··· Source data ···
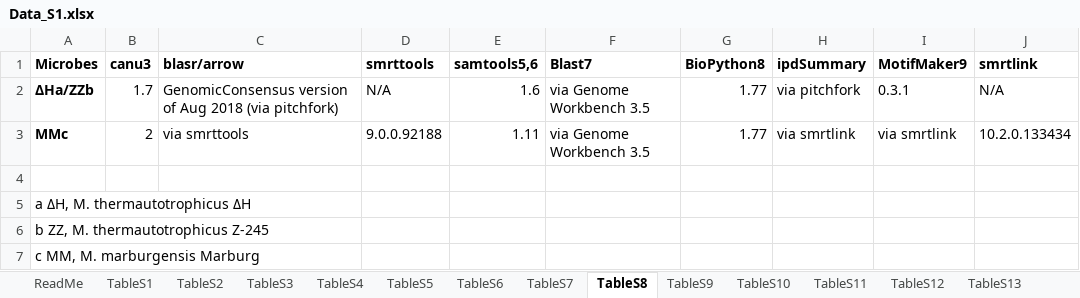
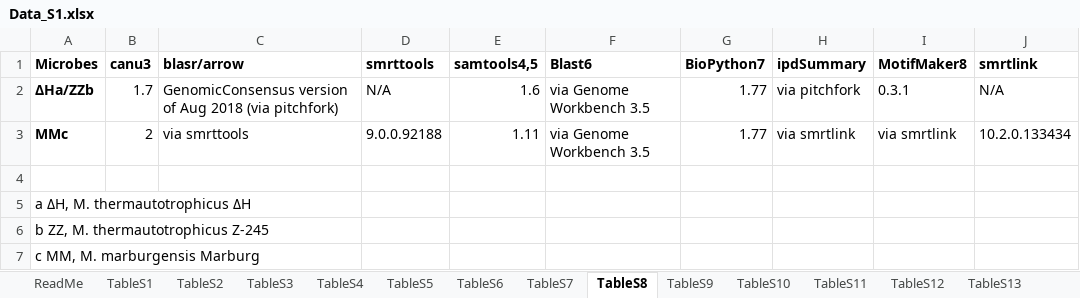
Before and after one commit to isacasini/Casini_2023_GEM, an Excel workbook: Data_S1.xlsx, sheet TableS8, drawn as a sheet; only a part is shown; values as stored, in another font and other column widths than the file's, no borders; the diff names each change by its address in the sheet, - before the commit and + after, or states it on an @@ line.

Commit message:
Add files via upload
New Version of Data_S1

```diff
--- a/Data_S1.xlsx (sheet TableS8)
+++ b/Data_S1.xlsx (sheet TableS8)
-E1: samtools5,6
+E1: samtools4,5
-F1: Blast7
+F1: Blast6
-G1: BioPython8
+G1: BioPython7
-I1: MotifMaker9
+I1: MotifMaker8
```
···
··· Source data ···
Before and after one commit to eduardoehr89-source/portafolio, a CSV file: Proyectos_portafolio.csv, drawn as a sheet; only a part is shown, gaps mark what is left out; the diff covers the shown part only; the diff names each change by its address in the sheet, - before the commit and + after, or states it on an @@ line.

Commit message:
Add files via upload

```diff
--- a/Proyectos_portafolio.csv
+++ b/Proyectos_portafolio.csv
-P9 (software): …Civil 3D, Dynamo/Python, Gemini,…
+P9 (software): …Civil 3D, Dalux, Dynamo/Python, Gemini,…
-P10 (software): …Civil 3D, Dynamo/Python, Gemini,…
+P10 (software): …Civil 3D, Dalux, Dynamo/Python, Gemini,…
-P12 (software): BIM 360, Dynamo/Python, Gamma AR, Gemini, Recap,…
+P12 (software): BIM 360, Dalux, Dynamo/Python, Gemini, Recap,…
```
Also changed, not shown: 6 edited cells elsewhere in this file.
···
··· Source data ···
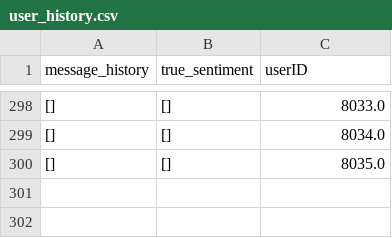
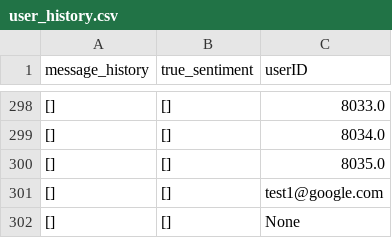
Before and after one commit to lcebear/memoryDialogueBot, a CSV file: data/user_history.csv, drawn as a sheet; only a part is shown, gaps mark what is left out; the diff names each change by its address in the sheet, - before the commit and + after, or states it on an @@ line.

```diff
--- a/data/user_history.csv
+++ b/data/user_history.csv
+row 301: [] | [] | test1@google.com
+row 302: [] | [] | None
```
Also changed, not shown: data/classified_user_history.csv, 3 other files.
···
Task details. Pull from the data each line where the string "Dalux" turns up.

Solution to this problem.
+P9 (software): …Civil 3D, Dalux, Dynamo/Python, Gemini,…
+P10 (software): …Civil 3D, Dalux, Dynamo/Python, Gemini,…
+P12 (software): BIM 360, Dalux, Dynamo/Python, Gemini, Recap,…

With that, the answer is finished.